 KE = 0.5 • m • v2 PE = m • g • h

One Final Caution:

This problem set is designed to train students to rely on the use of the work and energy equation listed above. It is common in many of the problems that extraneous numerical values will be stated in the problem description; such values do not need to be used in the solution. This extraneous information will only be a distraction to students who depart from the strategy described in the above paragraph. Make it your habit from the beginning to simply start with the work and energy equation, to cancel terms which are zero or unchanging, to substitute values of energy and work into the equation and to solve for the stated unknown. By so doing, you will never be tempted to use information which is unnecessary to the solution.

View Sample Problem Set.

 Problem Description Audio Link 1 Straight-forward substitution into the work-energy equation 2 Straight-forward substitution into the work-energy equation 3 Straight-forward substitution into the work-energy equation 4 Straight-forward substitution into the work-energy equation 5 Substitution into the work-energy equation; requires a good understanding of the PE-height relationship 6 Substitution into the work-energy equation; requires a good understanding of the work-force-displacement relationship 7 Straight-forward substitution into the work-energy equation 8 Substitution into the work-energy equation; requires a good understanding of the PE-height relationship 9 Substitution into the work-energy equation; requires a good understanding of the KE-speed relationship 10 Substitution into the work-energy equation; requires a good understanding of the PE-height relationship 11 Substitution into the work-energy equation; requires a good understanding of the PE-height relationship 12 Substitution into the work-energy equation; requires a good understanding of the KE-speed relationship 13 Substitution into the work-energy equation; requires a good understanding of the KE-speed relationship 14 Substitution into the work-energy equation; requires a good understanding of the KE-speed relationship and of the PE-height relationship

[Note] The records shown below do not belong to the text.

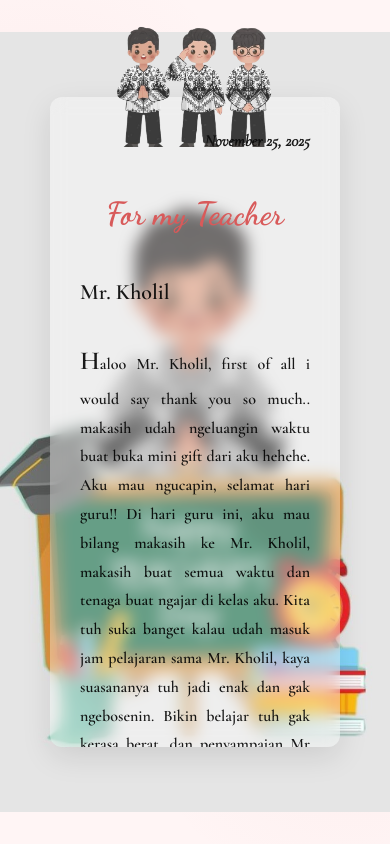
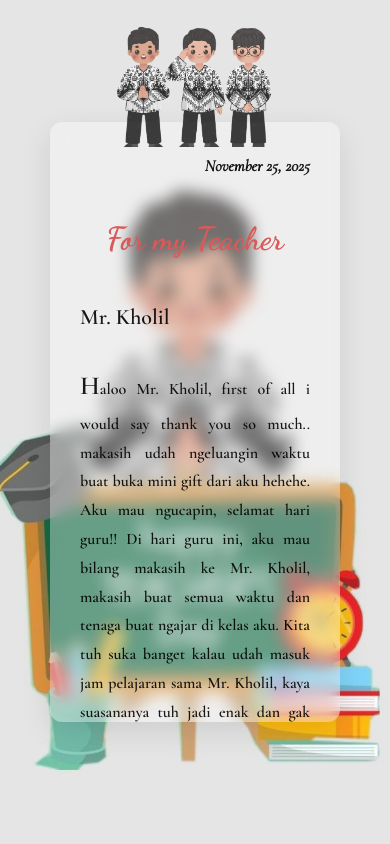
Before and after one commit to giftinn/selamat-hariguruu, a plain HTML site: page index.html in a window 390 px wide. Drawn offline with nearby package versions, Linux system fonts and the light colour scheme.

Commit message:
Update index.html

```diff
--- a/index.html
+++ b/index.html
@@ -206,10 +206,16 @@
     }
 
     @media (max-width: 768px) {
-      .letter-container {
+    .letter-container {
         padding: 30px;
         margin: 20px;
-        height: 650px;
+        height: 600px;
+      }
+
+        body {
+        background-image: url("background.jpg");
+        background-size: cover;
+        background-position: center;
       }
 
       h1 {
```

Audio Help for Problem: 1 || 2 || 3 || 4 || 5 || 6 || 7 || 8 || 9 || 10 || 11 || 12 || 13 || 14

Retrieve info about: Audio Help || Technical Requirements || Usage Policy || CD-ROM